___ PROVIDED INFORMATION

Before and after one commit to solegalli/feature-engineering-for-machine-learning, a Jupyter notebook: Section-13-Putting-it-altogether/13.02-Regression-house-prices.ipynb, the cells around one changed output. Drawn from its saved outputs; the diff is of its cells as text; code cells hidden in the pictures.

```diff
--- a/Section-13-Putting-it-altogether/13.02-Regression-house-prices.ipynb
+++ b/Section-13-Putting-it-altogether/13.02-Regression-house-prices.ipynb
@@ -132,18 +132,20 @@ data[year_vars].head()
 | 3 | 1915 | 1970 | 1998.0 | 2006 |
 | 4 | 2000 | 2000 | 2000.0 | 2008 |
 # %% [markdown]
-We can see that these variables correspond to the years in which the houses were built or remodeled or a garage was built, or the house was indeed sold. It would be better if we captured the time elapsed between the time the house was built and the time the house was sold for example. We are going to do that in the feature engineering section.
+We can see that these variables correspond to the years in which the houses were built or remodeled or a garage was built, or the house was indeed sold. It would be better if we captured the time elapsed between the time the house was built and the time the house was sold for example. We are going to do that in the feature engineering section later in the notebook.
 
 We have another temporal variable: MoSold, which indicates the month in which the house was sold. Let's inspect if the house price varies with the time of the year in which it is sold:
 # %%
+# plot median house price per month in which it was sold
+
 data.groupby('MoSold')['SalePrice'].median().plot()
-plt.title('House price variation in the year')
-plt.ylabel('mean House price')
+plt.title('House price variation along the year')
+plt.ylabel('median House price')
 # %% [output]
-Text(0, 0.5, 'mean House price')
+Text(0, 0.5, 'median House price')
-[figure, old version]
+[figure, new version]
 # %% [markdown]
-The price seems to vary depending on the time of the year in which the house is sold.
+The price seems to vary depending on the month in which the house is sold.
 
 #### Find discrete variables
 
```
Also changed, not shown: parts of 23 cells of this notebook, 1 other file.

______
___ PROVIDED INFORMATION

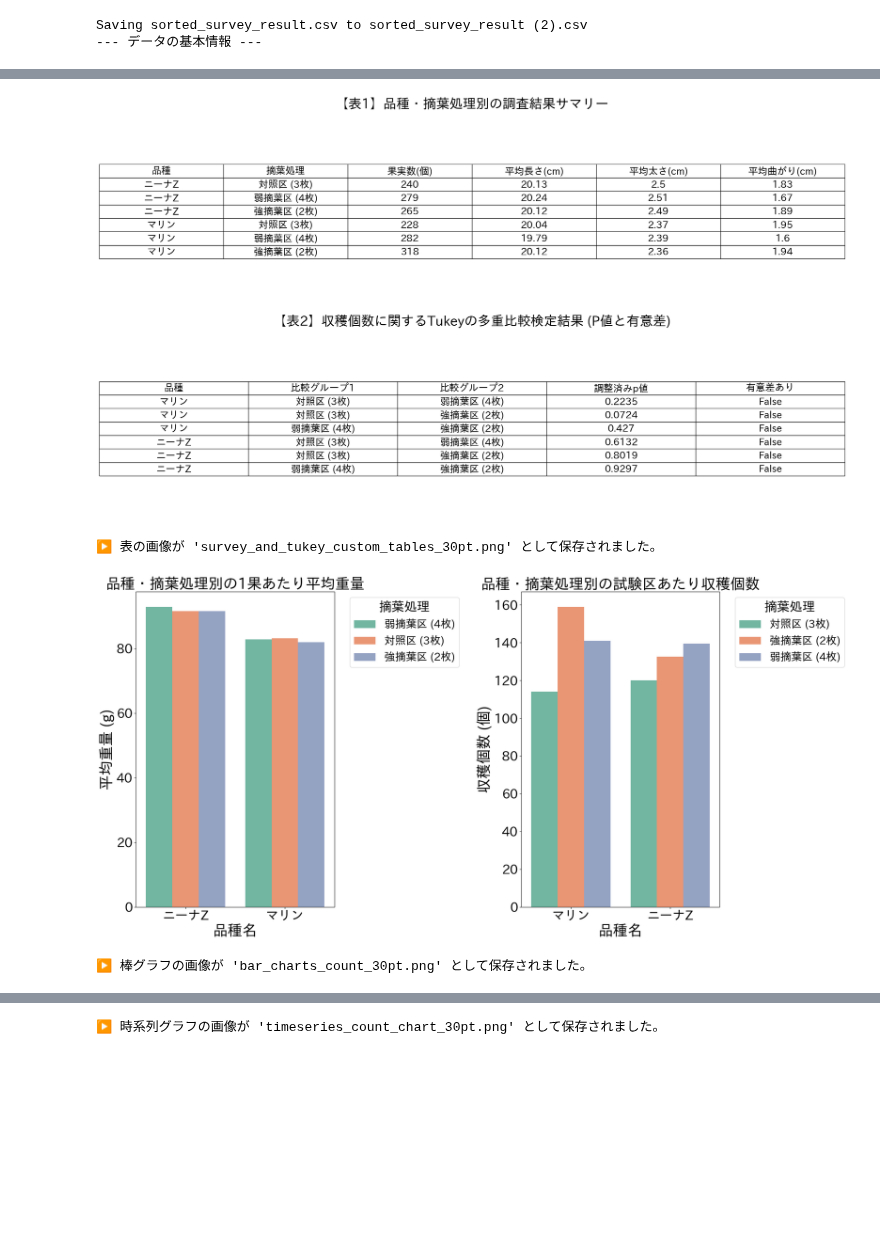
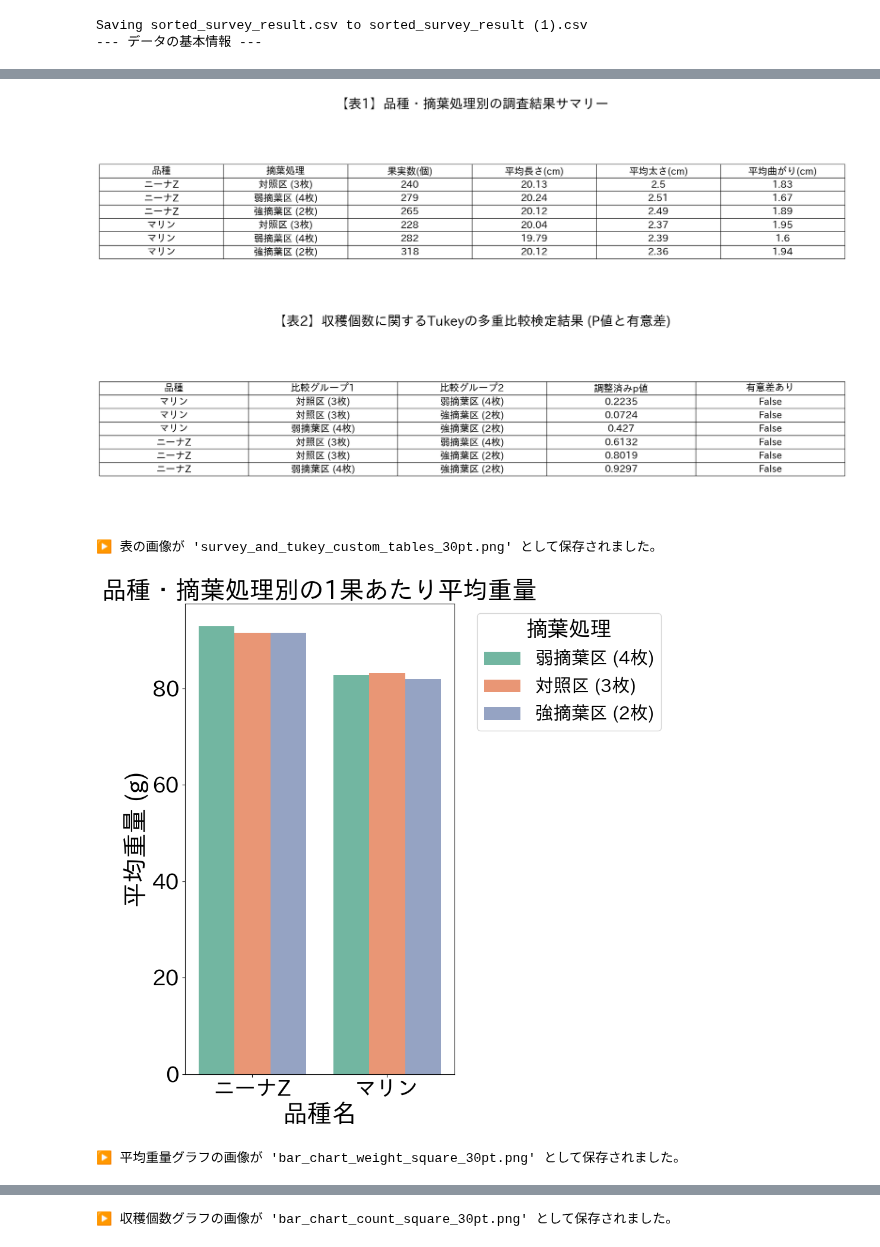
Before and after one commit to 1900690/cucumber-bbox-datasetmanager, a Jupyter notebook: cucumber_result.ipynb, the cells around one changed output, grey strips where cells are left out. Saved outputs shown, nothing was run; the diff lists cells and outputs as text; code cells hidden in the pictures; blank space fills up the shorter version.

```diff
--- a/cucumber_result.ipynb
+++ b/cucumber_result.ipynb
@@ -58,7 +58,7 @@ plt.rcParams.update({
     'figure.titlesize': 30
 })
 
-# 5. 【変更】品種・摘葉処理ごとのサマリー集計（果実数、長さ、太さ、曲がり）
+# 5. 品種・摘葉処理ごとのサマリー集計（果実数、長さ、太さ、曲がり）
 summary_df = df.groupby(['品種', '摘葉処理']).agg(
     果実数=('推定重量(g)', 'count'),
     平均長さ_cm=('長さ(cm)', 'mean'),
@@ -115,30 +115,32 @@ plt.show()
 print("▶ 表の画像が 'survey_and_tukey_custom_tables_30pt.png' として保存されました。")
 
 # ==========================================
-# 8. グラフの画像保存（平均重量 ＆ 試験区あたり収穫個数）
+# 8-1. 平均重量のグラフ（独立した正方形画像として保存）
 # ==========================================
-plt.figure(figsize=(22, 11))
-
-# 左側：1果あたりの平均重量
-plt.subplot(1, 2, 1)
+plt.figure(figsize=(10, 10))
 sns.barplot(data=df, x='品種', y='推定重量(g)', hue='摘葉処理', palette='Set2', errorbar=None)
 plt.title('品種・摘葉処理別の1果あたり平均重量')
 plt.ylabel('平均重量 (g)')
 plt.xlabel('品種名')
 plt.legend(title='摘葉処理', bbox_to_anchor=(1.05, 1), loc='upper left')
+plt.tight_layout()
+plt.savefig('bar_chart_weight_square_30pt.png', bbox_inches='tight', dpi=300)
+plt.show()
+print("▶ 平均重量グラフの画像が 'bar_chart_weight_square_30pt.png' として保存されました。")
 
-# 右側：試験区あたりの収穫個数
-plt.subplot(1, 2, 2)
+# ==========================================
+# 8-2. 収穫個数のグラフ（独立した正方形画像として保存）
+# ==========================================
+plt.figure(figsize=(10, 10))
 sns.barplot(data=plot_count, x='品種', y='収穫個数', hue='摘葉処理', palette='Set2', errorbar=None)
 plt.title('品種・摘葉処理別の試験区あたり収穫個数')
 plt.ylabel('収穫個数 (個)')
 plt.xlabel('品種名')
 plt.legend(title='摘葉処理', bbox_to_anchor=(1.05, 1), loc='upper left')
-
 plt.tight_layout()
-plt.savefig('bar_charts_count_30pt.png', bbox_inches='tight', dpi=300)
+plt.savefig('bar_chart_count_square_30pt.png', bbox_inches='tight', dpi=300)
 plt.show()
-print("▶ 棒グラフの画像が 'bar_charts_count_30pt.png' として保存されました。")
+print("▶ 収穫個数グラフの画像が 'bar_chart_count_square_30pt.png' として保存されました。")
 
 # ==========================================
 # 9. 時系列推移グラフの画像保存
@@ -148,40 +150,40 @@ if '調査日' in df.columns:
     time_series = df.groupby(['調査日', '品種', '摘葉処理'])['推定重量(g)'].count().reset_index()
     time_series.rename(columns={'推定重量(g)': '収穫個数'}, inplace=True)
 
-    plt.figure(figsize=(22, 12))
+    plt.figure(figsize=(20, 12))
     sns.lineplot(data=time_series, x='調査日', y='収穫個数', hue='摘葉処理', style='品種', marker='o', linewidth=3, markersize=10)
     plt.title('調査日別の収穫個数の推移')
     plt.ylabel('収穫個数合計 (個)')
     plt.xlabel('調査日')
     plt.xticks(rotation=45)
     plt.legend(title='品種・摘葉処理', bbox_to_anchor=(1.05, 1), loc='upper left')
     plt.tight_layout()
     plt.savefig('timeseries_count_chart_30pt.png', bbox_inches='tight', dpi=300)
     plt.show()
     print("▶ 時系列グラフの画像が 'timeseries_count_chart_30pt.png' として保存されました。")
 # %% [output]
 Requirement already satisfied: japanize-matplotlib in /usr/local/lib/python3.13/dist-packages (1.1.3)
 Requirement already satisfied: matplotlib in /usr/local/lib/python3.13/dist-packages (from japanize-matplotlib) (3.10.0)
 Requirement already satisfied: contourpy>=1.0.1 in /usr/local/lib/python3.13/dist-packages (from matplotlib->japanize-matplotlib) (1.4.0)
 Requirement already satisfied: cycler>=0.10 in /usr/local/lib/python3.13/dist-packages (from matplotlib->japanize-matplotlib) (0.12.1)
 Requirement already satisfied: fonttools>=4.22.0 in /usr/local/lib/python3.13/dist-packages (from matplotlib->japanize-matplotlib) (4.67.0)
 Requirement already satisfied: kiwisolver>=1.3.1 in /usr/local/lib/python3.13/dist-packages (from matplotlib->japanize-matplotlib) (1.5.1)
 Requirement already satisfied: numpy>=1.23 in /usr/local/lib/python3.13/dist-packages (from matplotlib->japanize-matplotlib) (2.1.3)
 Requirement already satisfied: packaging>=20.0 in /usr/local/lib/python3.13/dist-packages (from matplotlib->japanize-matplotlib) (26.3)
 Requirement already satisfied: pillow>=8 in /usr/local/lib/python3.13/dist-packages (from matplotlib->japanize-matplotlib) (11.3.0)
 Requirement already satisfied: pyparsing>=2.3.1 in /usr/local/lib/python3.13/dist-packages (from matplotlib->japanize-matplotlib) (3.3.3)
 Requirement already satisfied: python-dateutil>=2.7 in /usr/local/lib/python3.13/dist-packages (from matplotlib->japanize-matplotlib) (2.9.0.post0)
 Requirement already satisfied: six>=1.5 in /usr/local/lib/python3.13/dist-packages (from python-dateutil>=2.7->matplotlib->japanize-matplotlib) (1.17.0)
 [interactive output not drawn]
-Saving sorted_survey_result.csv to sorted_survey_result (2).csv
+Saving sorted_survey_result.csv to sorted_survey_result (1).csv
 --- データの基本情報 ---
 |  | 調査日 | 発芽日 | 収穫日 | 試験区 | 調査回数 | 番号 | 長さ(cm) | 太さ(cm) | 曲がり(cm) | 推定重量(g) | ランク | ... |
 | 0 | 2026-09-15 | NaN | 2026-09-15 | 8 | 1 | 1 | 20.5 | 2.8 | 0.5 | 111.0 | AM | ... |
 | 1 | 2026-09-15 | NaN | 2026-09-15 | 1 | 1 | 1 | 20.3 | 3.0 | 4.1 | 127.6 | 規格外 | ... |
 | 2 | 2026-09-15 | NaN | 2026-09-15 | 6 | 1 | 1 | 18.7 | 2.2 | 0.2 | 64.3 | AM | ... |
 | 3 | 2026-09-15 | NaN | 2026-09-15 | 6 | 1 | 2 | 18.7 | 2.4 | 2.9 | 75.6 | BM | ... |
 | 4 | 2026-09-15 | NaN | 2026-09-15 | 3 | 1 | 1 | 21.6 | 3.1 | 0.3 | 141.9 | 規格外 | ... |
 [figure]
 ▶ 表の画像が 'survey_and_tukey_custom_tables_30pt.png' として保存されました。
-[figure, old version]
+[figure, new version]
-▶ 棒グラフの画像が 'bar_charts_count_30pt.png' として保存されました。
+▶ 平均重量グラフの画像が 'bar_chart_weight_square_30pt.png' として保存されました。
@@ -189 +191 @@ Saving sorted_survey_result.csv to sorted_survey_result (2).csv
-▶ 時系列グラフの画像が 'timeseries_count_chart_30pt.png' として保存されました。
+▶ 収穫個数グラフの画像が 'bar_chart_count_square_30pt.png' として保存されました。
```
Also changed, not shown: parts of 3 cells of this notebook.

______

EXERCISE PROMPT
Copy out all lines above holding "figure".

OUTPUT FOR THIS EXERCISE
-[figure, old version]
+[figure, new version]
     'figure.titlesize': 30
-plt.figure(figsize=(22, 11))
+plt.figure(figsize=(10, 10))
+plt.figure(figsize=(10, 10))
-    plt.figure(figsize=(22, 12))
+    plt.figure(figsize=(20, 12))
 [figure]
-[figure, old version]
+[figure, new version]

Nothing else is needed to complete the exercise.